Work task
Give back each entry exactly as written, apart from the pictures.

Material provided
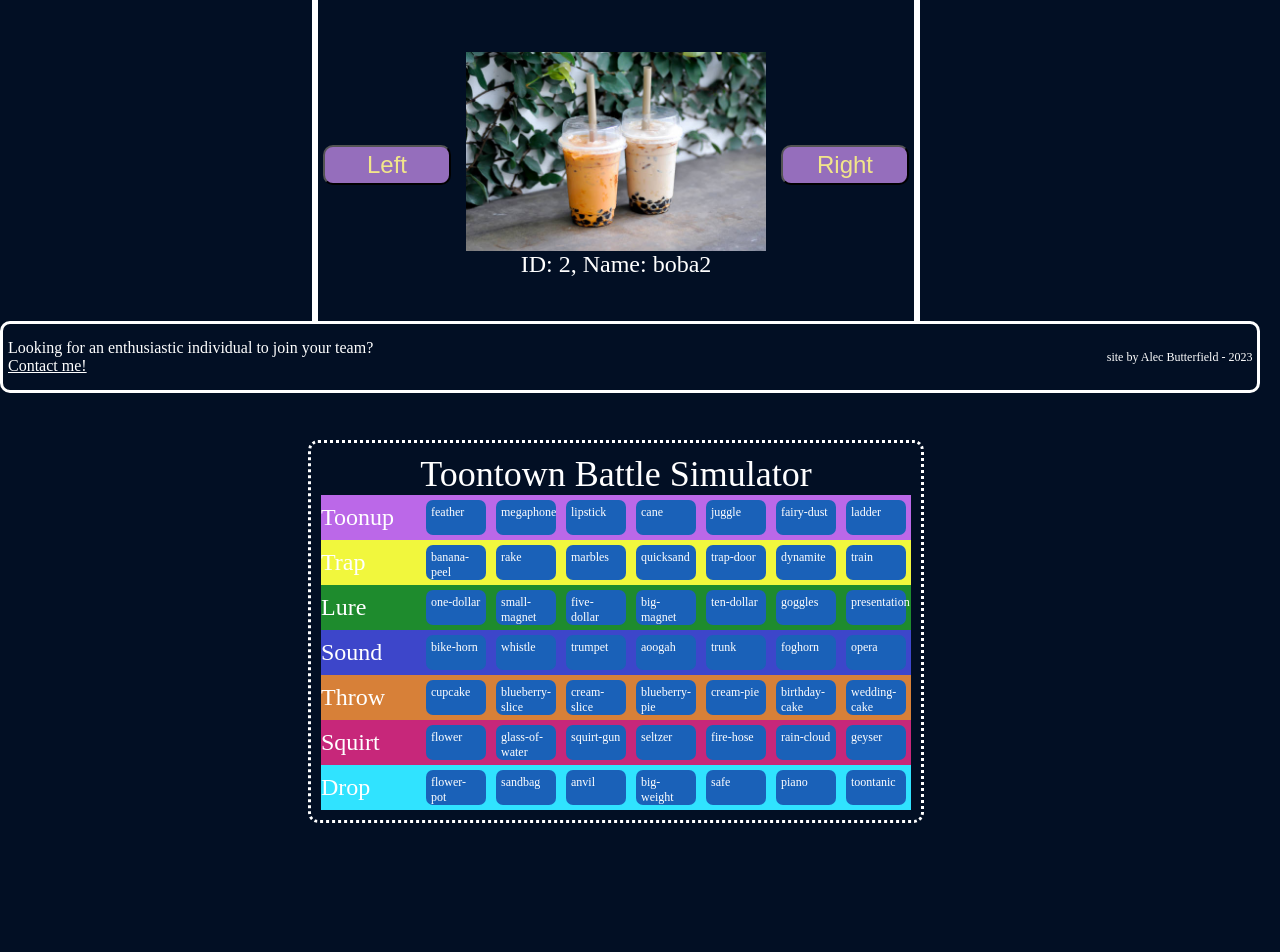
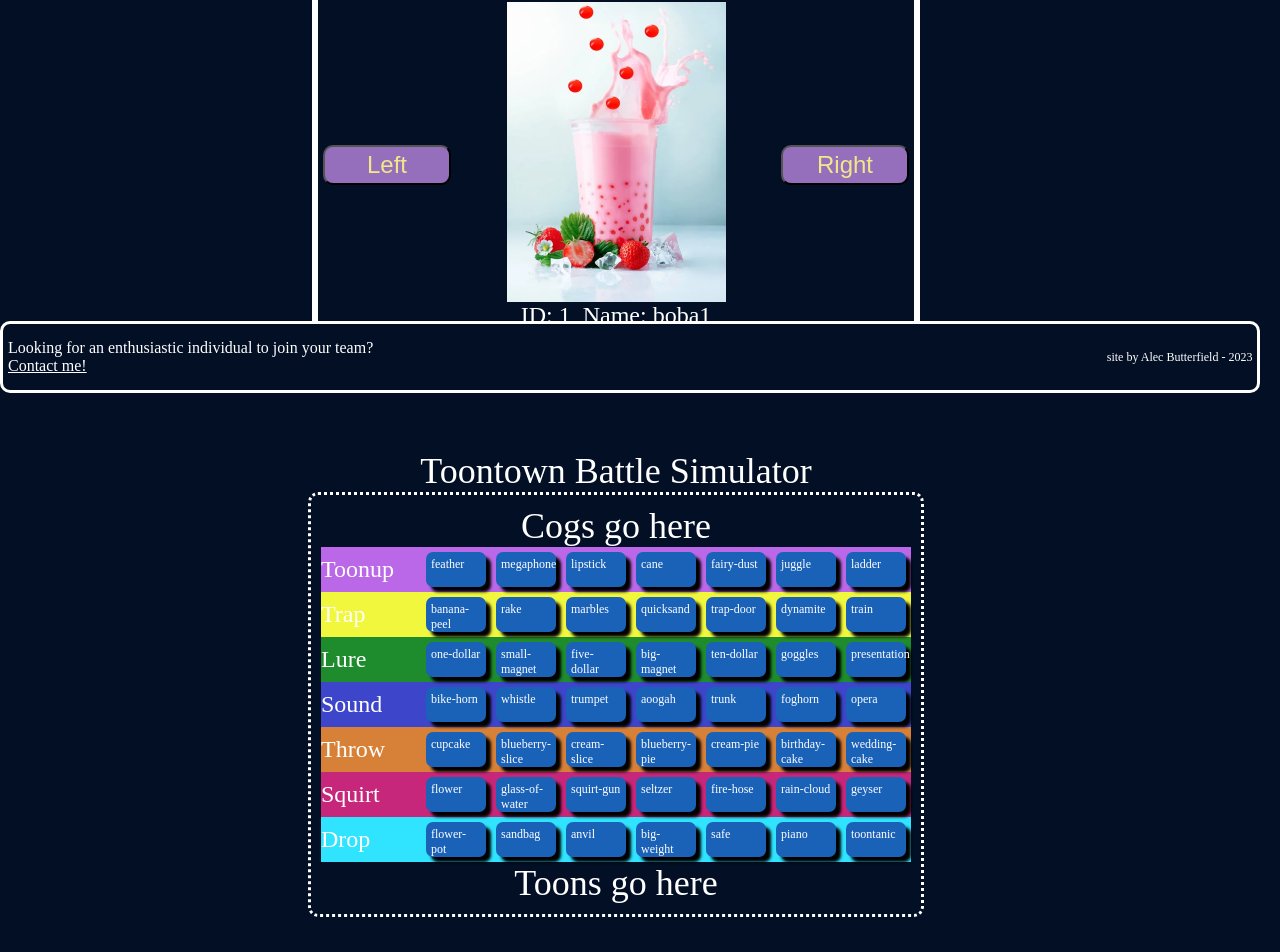
Before and after one commit to AB-Butterfield/alec-butterfield-personal-site, a React (Create React App) app: page /gizmos in a window 1280 px wide. Shown: the part 407-1359 px from the top of the page. Before the commit the page ends 1338 px from the top, so only its background shows below. Built offline with nearby package versions, Linux system fonts and the light colour scheme.

Commit message:
Gizmos updated, SingleToon component created

```diff
--- a/less/gizmos.less
+++ b/less/gizmos.less
@@ -101,15 +101,19 @@
     justify-content: center;
     flex-direction:column;
     align-items: center;
+    border-style: dotted;
+    border-radius: 10px;
+    padding: 10px;
 }
 
 .gizmos-toontown-main {
     display: flex;
+    flex-direction: column;
     justify-content: center;
     align-items: center;
     padding: 10px;
-    border-style: dotted;
-    border-radius: 10px;
+    // border-style: dotted;
+    // border-radius: 10px;
     margin-top: 72px;
     margin-bottom: 100px;
     font-size: 36px;
@@ -153,6 +157,7 @@
     width: 50px;
     height: 25px;
     border-radius:7px;
+    box-shadow: 5px 5px 3px black;
     // border-style: dashed;
     user-select: none;
     background-color: @gagBackground;
@@ -163,7 +168,7 @@
 }
 
 .gizmos-toontown-single-gag:hover {
-    background-color: yellow;
+    background-color: rgb(70, 244, 247);
     transition: 0.1s;
 }
 
--- a/public/styles.css
+++ b/public/styles.css
@@ -154,14 +154,16 @@
   justify-content: center;
   flex-direction: column;
   align-items: center;
+  border-style: dotted;
+  border-radius: 10px;
+  padding: 10px;
 }
 .gizmos-toontown-main {
   display: flex;
+  flex-direction: column;
   justify-content: center;
   align-items: center;
   padding: 10px;
-  border-style: dotted;
-  border-radius: 10px;
   margin-top: 72px;
   margin-bottom: 100px;
   font-size: 36px;
@@ -208,6 +210,7 @@
   width: 50px;
   height: 25px;
   border-radius: 7px;
+  box-shadow: 5px 5px 3px black;
   user-select: none;
   background-color: #1a61b8;
 }
@@ -218,7 +221,7 @@
   background-color: blue;
 }
 .gizmos-toontown-single-gag:hover {
-  background-color: yellow;
+  background-color: #46f4f7;
   transition: 0.1s;
 }
 @keyframes slideRight {
--- a/src/components/CarouselCard.js
+++ b/src/components/CarouselCard.js
@@ -32,16 +32,16 @@ export default function CarouselCard() {
         })
     }
 
-    useEffect(() => {
-        let slider = setInterval(() => {
-            setCarouselIdx((prevData) => {
-                return  prevData < 2 ? prevData + 1 : 0
-            })
-        }, 5000)
-        return () => {
-            clearInterval(slider)
-        }
-    }, [])
+    // useEffect(() => {
+    //     let slider = setInterval(() => {
+    //         setCarouselIdx((prevData) => {
+    //             return  prevData < 2 ? prevData + 1 : 0
+    //         })
+    //     }, 5000)
+    //     return () => {
+    //         clearInterval(slider)
+    //     }
+    // }, [])
 
     return (
         <div className="gizmos-carousel-main-container">
--- a/src/components/Toontown.js
+++ b/src/components/Toontown.js
@@ -17,9 +17,8 @@ export default function Toontown(props) {
 
     return (
         <div className="gizmos-toontown-container">
-            Toontown Battle Simulator
             <div className="gizmos-toontown-cog-container">
-
+            Cogs go here
             </div>
             <div className="gizmos-all-gags-container">
                 <div>
@@ -27,7 +26,7 @@ export default function Toontown(props) {
                 </div>
             </div>
             <div className="gizmos-toons-container">
-
+            Toons go here
             </div>
         </div>
     )
--- a/src/db/gizmoData.js
+++ b/src/db/gizmoData.js
@@ -26,7 +26,7 @@ export const gizmoData = [
             {
                 id: 1,
                 name: "Toonup",
-                gags: ["feather", "megaphone", "lipstick", "cane", "juggle", "fairy-dust", "ladder"]
+                gags: ["feather", "megaphone", "lipstick", "cane", "fairy-dust", "juggle", "ladder"]
             },
             {
                 id: 2,
--- a/src/pages/Gizmos.js
+++ b/src/pages/Gizmos.js
@@ -45,6 +45,7 @@ export default function Gizmos() {
                 <CarouselCard />
             </div>
             <div className="gizmos-toontown-main">
+                Toontown Battle Simulator
                 <Toontown
                 data = {toontownGags}
                 isGagClicked = {gagClicked === false}
```
Also changed, not shown: src/components/ToontownSingleToon.js (added, +9 -0 lines).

Exercise response
Before and after one commit to AB-Butterfield/alec-butterfield-personal-site, a React (Create React App) app: page /gizmos in a window 1280 px wide. Shown: the part 407-1359 px from the top of the page. Before the commit the page ends 1338 px from the top, so only its background shows below. Built offline with nearby package versions, Linux system fonts and the light colour scheme.

Commit message:
Gizmos updated, SingleToon component created

```diff
--- a/less/gizmos.less
+++ b/less/gizmos.less
@@ -101,15 +101,19 @@
     justify-content: center;
     flex-direction:column;
     align-items: center;
+    border-style: dotted;
+    border-radius: 10px;
+    padding: 10px;
 }
 
 .gizmos-toontown-main {
     display: flex;
+    flex-direction: column;
     justify-content: center;
     align-items: center;
     padding: 10px;
-    border-style: dotted;
-    border-radius: 10px;
+    // border-style: dotted;
+    // border-radius: 10px;
     margin-top: 72px;
     margin-bottom: 100px;
     font-size: 36px;
@@ -153,6 +157,7 @@
     width: 50px;
     height: 25px;
     border-radius:7px;
+    box-shadow: 5px 5px 3px black;
     // border-style: dashed;
     user-select: none;
     background-color: @gagBackground;
@@ -163,7 +168,7 @@
 }
 
 .gizmos-toontown-single-gag:hover {
-    background-color: yellow;
+    background-color: rgb(70, 244, 247);
     transition: 0.1s;
 }
 
--- a/public/styles.css
+++ b/public/styles.css
@@ -154,14 +154,16 @@
   justify-content: center;
   flex-direction: column;
   align-items: center;
+  border-style: dotted;
+  border-radius: 10px;
+  padding: 10px;
 }
 .gizmos-toontown-main {
   display: flex;
+  flex-direction: column;
   justify-content: center;
   align-items: center;
   padding: 10px;
-  border-style: dotted;
-  border-radius: 10px;
   margin-top: 72px;
   margin-bottom: 100px;
   font-size: 36px;
@@ -208,6 +210,7 @@
   width: 50px;
   height: 25px;
   border-radius: 7px;
+  box-shadow: 5px 5px 3px black;
   user-select: none;
   background-color: #1a61b8;
 }
@@ -218,7 +221,7 @@
   background-color: blue;
 }
 .gizmos-toontown-single-gag:hover {
-  background-color: yellow;
+  background-color: #46f4f7;
   transition: 0.1s;
 }
 @keyframes slideRight {
--- a/src/components/CarouselCard.js
+++ b/src/components/CarouselCard.js
@@ -32,16 +32,16 @@ export default function CarouselCard() {
         })
     }
 
-    useEffect(() => {
-        let slider = setInterval(() => {
-            setCarouselIdx((prevData) => {
-                return  prevData < 2 ? prevData + 1 : 0
-            })
-        }, 5000)
-        return () => {
-            clearInterval(slider)
-        }
-    }, [])
+    // useEffect(() => {
+    //     let slider = setInterval(() => {
+    //         setCarouselIdx((prevData) => {
+    //             return  prevData < 2 ? prevData + 1 : 0
+    //         })
+    //     }, 5000)
+    //     return () => {
+    //         clearInterval(slider)
+    //     }
+    // }, [])
 
     return (
         <div className="gizmos-carousel-main-container">
--- a/src/components/Toontown.js
+++ b/src/components/Toontown.js
@@ -17,9 +17,8 @@ export default function Toontown(props) {
 
     return (
         <div className="gizmos-toontown-container">
-            Toontown Battle Simulator
             <div className="gizmos-toontown-cog-container">
-
+            Cogs go here
             </div>
             <div className="gizmos-all-gags-container">
                 <div>
@@ -27,7 +26,7 @@ export default function Toontown(props) {
                 </div>
             </div>
             <div className="gizmos-toons-container">
-
+            Toons go here
             </div>
         </div>
     )
--- a/src/db/gizmoData.js
+++ b/src/db/gizmoData.js
@@ -26,7 +26,7 @@ export const gizmoData = [
             {
                 id: 1,
                 name: "Toonup",
-                gags: ["feather", "megaphone", "lipstick", "cane", "juggle", "fairy-dust", "ladder"]
+                gags: ["feather", "megaphone", "lipstick", "cane", "fairy-dust", "juggle", "ladder"]
             },
             {
                 id: 2,
--- a/src/pages/Gizmos.js
+++ b/src/pages/Gizmos.js
@@ -45,6 +45,7 @@ export default function Gizmos() {
                 <CarouselCard />
             </div>
             <div className="gizmos-toontown-main">
+                Toontown Battle Simulator
                 <Toontown
                 data = {toontownGags}
                 isGagClicked = {gagClicked === false}
```
Also changed, not shown: src/components/ToontownSingleToon.js (added, +9 -0 lines).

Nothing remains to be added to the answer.